[Diptych] Nuremberg Diptych Dial This ivory portable sundial in two parts is one of the many made in Nuremberg in numerous workshops. It is by Hans Troschel the Elder (1567–1612) and bears his mark of a thrush (Troschel Thrush) on the outside of the lower leaf. The instrument included a compass needle for orientation (now lost, as is the glass which would have covered it). The gnomon of the dial was a length of thread running through the holes at the outer edges of the leaves. There are several holes in the upper leaf so that the angle of the thread can be adjusted for the observer's latitude.

[Ballot Box] Ballot Box More a piece of furniture than an instrument, this box is a survivor of those used by the RAS and other societies to carry out a secret ballot for the election of new Fellows. The principle of balloting using balls is based on the practice of the ancient Greeks. This box is unusually ornate, with its turned urn-like top piece to contain the balls ready for use.
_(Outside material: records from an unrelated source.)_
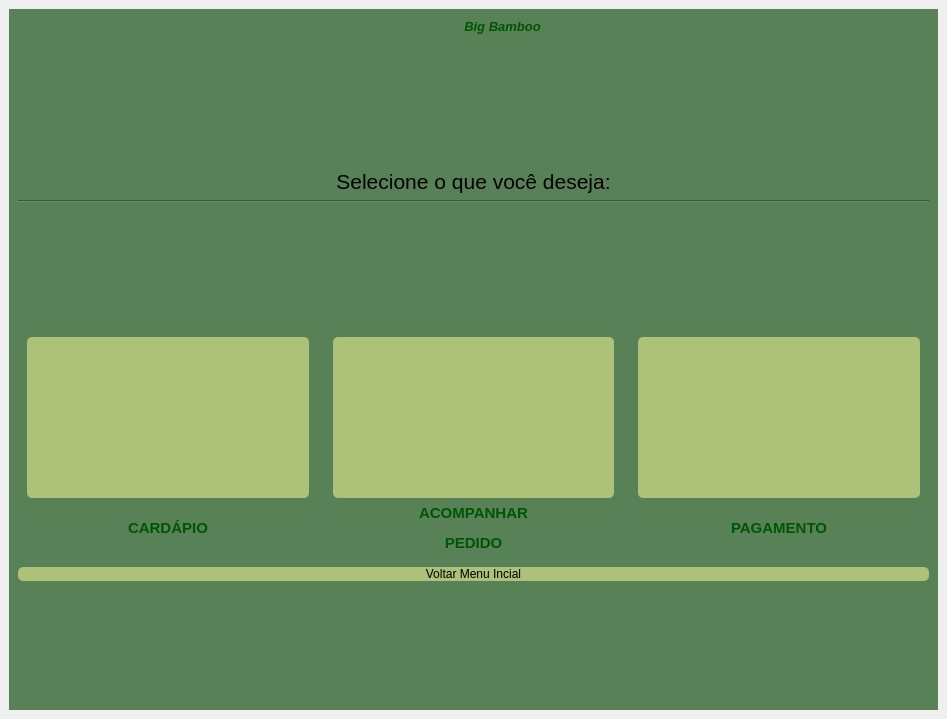
First picture: the form in app_pedidos_restaurante/view/janela_opcoes.ui, repository lauraprass/aplicativo_de_pedidos_para_restaurante, before the edit.
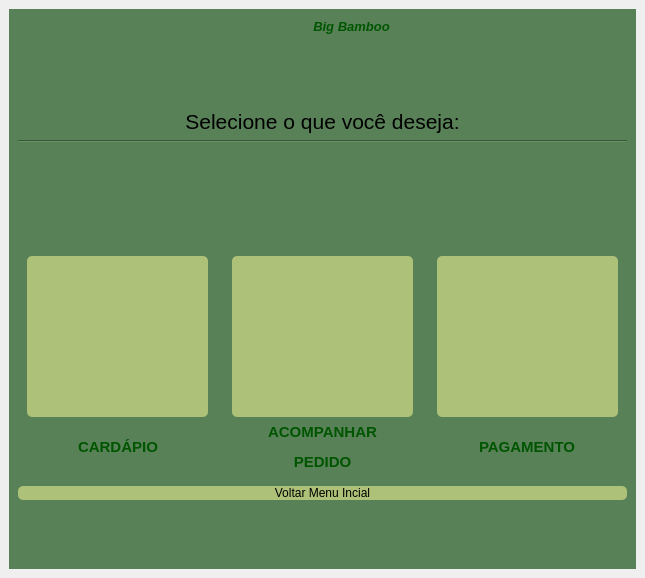
Second picture: the form after the edit. Icons and pictures are not drawn.

The edit to the form file:
```diff
--- a/app_pedidos_restaurante/view/janela_opcoes.ui
+++ b/app_pedidos_restaurante/view/janela_opcoes.ui
@@ -7,7 +7,7 @@
     <x>0</x>
     <y>0</y>
     <width>947</width>
-    <height>719</height>
+    <height>0</height>
    </rect>
   </property>
   <property name="minimumSize">
```
Left out of the diff: 3 changed lines with no effect on the pictures.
The proposal form of the candidate would have been attached to a board and inserted in the slot in front of the urn. Fellows would go along the line of boxes, in each case taking a ball and inserting the hand in the sleeve, dropping it to one side or the other to indicate approval or otherwise. In many cases the door to the 'no' box was coloured black, hence the expression 'blackballed'. In some cases, on the assumption that a Fellow would not vote against a candidate unless he knew something seriously to his detriment, a 'black' ball required four 'white' balls to cancel it out. When all present had voted, the officers of the Society would open the drawer at the bottom and count the balls within, declaring the candidates elected or not, as the case might be.

As a matter of interest, a modified ballot box was used as recently as the 2002 Annual General Meeting (to determine the outcome of a vote to amend Bye-Law 38). A close vote was predicted, and to avoid any uncertainty, it was decided to use this antique instrument. In fact, the proposal was overwhelmingly passed (by 40 votes to 14).
[LMS Token] Mathematical Society Medal A medal or meeting token from the Spitalfields Mathematical Society. The SMS is a very interesting sort of early workers' educational association type of organization which was founded by the Huguenot Silk Weavers in Spitalfields in 1717 and finally was absorbed by the Society in 1846.

[Herschel Medallion] Herschel Medallion One of the most beautiful possessions is a Wedgwood Medallion of the first President, Sir William Herschel, that was sculptured by the great monumental sculpture John Flaxman and produced by the Wedgwood Company.